In addition, Congress and the U.S. Senate retain their powers over any trade deal. These two bodies would certainly impede President Trump from putting his electoral interests ahead of America’s interests, or if Trump negotiated a fabulous face saving, but “empty”, agreement with China. Concluding a politically viable trade deal with China will be no easy task. It may take a deeply frightening scenario to conclude a lasting deal.
What will it take for Trump to pull back from the brink with China? In our opinion, should global stock markets tank, watch the politicians/president initiate a sudden course change. An example of such an about-face scenario was the surprise failure by Congress to pass the initial TARP program in September 2008. The unexpected failure to pass the TARP legislation, pummeled global stock markets and set off a financial panic. In retrospect, this failure forced the politicians to get off their asses and do something!
Specifically, on Monday September 29, Congress narrowly rejected the TARP bill (a $700 billion program designed to rescue the U.S. financial system). As a result of Congress’ inaction, the S&P 500 dropped 9 percent, wiping out a record $1 trillion in value. “It was a deeply frightening moment, jolting some recalcitrant House Republicans to their senses.” By Wednesday, the Senate had passed the TARP bill. Congress did its about face on Friday. (Must read: Firefighting – The Financial Crisis and its Lessons by Bernanke, Geithner & Paulson).
My guess, if in 2020 we are deep into Bear Market territory, and Trump’s policies/words cause the stock markets to plummet 5% - 10% in a day, Trump will cave and conclude a trade deal (or revamp an existing bad deal) with China. (Just as Congress and the Senate quickly came to their senses passing TARP in October 2008.)
It’s all about global stock market pressures. Buckle up and fasten your seat belts in 2020.

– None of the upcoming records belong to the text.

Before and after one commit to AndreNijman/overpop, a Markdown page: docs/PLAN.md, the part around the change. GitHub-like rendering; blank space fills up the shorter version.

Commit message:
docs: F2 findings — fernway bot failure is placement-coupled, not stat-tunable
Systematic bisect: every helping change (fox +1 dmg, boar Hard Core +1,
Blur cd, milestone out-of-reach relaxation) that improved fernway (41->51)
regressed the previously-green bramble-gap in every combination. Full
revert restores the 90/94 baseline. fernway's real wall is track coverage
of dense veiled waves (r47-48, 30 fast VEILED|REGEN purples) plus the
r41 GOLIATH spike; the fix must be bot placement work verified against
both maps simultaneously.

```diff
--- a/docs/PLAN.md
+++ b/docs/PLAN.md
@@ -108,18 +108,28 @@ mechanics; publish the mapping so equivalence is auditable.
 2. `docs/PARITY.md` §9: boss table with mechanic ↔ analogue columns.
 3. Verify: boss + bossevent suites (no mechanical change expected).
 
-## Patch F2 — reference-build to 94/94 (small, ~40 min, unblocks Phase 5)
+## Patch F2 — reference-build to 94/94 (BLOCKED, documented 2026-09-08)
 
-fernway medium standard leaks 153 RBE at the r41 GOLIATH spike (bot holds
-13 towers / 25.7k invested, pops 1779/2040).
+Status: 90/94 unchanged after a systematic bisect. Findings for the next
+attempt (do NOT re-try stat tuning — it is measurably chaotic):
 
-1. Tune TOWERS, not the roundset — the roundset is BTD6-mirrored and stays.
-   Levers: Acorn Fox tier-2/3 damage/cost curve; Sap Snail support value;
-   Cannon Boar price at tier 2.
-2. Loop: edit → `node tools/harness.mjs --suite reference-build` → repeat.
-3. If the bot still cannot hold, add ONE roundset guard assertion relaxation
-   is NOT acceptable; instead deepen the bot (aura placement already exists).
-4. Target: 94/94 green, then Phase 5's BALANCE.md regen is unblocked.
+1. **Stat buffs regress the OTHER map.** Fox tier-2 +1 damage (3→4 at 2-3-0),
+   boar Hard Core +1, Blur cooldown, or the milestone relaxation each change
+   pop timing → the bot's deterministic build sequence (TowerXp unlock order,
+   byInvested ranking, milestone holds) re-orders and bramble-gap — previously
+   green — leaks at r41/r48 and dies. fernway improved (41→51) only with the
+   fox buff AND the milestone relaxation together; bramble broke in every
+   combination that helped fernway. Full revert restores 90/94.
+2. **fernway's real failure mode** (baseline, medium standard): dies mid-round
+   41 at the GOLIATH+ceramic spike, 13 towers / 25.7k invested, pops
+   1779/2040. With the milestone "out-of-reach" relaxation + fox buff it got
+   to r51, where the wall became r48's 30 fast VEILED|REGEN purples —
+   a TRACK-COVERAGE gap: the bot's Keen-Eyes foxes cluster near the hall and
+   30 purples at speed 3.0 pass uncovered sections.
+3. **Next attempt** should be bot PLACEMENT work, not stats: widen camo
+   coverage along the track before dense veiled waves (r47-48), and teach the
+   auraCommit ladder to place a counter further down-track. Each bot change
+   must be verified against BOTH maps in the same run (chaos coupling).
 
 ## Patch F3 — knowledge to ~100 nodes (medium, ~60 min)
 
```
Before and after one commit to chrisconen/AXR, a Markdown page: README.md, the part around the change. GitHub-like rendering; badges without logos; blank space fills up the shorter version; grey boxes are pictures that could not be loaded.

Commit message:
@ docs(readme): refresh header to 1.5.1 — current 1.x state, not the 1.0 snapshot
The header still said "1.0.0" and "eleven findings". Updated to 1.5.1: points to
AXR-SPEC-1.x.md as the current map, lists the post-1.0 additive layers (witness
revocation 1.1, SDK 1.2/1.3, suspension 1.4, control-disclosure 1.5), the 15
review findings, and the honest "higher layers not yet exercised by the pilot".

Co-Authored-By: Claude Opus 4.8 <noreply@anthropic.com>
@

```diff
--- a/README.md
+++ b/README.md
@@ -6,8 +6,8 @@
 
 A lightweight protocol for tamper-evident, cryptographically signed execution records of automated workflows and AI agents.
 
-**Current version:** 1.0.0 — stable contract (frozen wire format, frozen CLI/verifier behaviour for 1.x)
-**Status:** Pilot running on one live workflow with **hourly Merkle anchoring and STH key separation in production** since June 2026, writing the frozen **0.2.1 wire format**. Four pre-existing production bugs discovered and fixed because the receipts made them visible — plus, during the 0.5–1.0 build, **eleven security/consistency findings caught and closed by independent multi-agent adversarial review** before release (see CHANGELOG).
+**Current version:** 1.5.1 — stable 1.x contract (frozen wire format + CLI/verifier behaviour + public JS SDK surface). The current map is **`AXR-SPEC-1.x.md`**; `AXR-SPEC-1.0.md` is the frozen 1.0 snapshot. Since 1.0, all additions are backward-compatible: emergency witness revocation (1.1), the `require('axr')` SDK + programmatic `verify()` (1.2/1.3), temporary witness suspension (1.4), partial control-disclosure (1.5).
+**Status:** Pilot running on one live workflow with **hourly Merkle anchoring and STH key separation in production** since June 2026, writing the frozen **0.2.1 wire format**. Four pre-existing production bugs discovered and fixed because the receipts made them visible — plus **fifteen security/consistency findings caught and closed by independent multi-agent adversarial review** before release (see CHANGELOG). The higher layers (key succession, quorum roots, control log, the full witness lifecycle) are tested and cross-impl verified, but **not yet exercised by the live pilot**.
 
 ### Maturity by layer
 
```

Respectfully yours, **
Benjamin D. Horwood
September 30, 2019
Value Contrarian Equity Fund
Next Fund purchase date: October 24, 2019
Call today: 514 – 398-0808